::: Data supplied

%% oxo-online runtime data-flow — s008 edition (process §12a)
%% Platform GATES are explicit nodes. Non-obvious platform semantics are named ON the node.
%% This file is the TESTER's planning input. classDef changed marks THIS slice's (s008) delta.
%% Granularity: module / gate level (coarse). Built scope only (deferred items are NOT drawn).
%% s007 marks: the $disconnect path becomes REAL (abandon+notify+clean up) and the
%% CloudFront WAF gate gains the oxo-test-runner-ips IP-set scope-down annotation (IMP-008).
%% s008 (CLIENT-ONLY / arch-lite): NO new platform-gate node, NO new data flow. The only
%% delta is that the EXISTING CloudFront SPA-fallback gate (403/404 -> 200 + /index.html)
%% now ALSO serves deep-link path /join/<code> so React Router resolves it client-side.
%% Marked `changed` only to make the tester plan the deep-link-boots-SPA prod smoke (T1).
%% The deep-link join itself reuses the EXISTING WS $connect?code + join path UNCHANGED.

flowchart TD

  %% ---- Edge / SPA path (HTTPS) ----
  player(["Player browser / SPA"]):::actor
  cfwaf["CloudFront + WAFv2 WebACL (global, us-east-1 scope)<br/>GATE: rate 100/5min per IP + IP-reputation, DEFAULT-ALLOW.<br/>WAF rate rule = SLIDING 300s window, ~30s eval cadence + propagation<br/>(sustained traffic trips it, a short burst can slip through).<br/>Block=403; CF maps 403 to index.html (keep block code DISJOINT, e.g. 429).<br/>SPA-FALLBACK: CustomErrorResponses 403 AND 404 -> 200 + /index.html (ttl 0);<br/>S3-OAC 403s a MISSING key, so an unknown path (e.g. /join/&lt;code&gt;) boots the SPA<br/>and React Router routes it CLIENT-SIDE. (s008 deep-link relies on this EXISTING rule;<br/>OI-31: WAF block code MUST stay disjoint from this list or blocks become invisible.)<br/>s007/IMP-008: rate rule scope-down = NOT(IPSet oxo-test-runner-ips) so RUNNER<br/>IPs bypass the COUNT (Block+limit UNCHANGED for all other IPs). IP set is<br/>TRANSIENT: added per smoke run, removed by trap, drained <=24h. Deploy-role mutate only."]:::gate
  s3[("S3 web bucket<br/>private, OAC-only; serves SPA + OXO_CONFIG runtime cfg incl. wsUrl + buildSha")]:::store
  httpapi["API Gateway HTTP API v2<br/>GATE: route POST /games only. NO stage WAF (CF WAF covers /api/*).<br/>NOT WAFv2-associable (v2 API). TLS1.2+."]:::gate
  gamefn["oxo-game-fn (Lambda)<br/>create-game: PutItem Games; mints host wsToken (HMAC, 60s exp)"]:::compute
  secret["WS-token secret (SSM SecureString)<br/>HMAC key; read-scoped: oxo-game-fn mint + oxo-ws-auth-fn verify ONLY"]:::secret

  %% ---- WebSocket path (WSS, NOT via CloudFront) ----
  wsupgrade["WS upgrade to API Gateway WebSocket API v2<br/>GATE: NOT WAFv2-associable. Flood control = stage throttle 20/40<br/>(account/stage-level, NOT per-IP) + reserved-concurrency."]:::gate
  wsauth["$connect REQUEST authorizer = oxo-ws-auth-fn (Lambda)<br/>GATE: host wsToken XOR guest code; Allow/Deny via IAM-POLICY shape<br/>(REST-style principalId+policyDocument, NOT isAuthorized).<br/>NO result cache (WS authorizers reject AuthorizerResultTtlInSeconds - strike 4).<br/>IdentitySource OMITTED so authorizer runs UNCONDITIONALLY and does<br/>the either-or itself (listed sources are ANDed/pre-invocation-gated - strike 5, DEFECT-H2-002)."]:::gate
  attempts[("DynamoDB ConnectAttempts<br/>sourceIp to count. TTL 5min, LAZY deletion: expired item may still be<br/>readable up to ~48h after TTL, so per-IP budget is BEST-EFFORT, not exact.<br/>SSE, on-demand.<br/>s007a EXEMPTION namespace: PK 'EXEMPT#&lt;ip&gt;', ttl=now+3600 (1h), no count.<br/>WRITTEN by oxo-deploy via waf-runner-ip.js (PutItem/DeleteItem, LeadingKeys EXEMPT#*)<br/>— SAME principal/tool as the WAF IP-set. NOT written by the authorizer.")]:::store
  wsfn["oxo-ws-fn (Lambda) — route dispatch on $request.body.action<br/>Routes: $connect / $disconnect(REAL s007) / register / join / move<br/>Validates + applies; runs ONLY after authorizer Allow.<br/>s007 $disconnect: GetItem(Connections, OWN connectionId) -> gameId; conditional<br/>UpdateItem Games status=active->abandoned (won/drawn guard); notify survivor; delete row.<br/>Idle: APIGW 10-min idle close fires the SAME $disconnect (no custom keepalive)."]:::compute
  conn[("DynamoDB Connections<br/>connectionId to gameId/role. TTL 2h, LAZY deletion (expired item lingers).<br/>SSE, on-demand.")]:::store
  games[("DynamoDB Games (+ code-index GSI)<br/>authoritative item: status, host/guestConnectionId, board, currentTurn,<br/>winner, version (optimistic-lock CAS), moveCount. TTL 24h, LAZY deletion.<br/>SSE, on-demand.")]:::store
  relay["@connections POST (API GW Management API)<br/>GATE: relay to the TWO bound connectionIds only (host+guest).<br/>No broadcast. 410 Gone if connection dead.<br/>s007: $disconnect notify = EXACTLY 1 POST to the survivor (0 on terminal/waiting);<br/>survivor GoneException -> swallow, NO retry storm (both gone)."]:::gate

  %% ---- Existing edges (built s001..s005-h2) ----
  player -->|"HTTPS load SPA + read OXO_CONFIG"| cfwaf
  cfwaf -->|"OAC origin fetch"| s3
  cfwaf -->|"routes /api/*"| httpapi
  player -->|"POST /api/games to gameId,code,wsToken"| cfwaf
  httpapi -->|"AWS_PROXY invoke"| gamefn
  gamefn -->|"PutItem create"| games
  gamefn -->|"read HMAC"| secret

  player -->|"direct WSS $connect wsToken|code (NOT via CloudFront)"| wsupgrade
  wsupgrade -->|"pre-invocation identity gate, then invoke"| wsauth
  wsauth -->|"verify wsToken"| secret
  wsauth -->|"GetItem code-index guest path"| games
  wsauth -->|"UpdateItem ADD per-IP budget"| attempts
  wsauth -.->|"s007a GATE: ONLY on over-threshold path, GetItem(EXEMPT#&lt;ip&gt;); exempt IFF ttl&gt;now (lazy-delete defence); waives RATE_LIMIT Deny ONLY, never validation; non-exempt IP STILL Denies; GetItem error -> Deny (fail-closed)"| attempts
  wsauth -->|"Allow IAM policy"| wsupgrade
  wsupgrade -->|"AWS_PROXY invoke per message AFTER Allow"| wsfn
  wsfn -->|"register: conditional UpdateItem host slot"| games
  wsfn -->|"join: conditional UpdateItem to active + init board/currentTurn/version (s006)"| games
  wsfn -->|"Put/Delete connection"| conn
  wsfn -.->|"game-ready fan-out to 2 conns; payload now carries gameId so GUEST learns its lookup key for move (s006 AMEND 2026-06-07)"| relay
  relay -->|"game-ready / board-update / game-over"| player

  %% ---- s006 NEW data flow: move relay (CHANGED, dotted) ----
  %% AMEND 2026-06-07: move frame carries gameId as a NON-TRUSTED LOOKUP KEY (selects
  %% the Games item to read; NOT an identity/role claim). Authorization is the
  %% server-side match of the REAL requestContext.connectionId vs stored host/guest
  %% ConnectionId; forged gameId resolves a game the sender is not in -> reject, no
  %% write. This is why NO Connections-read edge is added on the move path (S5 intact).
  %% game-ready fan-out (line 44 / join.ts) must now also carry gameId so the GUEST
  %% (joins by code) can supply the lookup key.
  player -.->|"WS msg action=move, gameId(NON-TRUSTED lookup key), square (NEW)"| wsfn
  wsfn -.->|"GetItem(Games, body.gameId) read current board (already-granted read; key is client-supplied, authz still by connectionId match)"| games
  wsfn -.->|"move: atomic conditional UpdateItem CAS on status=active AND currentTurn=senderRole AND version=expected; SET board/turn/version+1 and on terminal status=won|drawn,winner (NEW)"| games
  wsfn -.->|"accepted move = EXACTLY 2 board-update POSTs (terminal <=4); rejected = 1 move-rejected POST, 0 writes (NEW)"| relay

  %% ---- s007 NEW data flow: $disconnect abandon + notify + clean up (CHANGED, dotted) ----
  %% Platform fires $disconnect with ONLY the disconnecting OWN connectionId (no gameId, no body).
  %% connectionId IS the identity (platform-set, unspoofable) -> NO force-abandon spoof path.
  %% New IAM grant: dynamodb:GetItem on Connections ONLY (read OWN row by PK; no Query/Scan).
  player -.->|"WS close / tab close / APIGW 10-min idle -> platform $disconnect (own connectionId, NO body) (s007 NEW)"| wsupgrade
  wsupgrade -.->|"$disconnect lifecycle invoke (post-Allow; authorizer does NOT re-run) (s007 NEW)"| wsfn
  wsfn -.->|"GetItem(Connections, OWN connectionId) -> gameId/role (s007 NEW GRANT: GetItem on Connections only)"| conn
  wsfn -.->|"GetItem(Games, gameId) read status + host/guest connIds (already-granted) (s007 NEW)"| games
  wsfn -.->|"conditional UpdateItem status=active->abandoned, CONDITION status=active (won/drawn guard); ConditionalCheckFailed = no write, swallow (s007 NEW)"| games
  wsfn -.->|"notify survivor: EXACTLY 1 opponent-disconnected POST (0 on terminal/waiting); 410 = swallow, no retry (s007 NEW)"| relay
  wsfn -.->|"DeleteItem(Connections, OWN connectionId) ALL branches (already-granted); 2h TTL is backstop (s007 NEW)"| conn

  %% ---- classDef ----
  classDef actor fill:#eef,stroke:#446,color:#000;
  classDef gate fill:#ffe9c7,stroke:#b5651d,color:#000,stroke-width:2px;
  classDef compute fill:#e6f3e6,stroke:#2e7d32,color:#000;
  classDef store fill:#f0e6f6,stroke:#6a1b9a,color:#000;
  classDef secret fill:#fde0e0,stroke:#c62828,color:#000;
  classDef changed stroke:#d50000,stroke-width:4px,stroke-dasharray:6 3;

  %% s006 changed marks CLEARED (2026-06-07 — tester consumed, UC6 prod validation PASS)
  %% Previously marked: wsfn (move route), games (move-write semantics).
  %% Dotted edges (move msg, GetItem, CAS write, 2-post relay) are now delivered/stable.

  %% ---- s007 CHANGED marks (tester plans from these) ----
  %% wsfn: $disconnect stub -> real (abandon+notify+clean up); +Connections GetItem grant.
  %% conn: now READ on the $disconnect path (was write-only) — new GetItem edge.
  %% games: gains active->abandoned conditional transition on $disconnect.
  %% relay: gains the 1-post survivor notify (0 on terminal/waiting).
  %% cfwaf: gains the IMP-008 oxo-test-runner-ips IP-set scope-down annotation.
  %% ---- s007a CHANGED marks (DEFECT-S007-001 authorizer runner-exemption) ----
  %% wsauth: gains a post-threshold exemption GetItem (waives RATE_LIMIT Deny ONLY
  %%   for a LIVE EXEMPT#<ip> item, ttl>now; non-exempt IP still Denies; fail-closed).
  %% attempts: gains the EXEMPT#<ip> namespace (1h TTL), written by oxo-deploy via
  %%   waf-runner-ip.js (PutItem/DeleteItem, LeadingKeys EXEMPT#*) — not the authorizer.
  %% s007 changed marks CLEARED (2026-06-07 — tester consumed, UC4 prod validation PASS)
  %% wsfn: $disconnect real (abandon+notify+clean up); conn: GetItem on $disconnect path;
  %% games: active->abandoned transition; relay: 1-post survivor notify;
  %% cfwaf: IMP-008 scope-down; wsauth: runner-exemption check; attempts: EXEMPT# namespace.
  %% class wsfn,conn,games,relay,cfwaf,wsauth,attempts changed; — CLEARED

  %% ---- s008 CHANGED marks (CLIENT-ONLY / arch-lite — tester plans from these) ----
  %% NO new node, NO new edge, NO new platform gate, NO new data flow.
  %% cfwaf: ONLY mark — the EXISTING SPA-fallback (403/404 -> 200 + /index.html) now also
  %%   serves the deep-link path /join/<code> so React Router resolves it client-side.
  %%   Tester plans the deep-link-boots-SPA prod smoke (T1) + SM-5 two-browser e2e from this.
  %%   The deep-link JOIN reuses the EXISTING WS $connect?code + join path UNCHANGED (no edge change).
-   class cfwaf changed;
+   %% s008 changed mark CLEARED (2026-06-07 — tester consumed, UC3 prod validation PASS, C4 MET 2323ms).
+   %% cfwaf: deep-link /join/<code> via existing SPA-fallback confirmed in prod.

::::::

Exercise prompt:
Your answer should be the lines above, from the line containing "---- WebSocket path" up to and including the line containing "upgrade to API", reproduced exactly and with nothing else.

Response:
  %% ---- WebSocket path (WSS, NOT via CloudFront) ----
  wsupgrade["WS upgrade to API Gateway WebSocket API v2<br/>GATE: NOT WAFv2-associable. Flood control = stage throttle 20/40<br/>(account/stage-level, NOT per-IP) + reserved-concurrency."]:::gate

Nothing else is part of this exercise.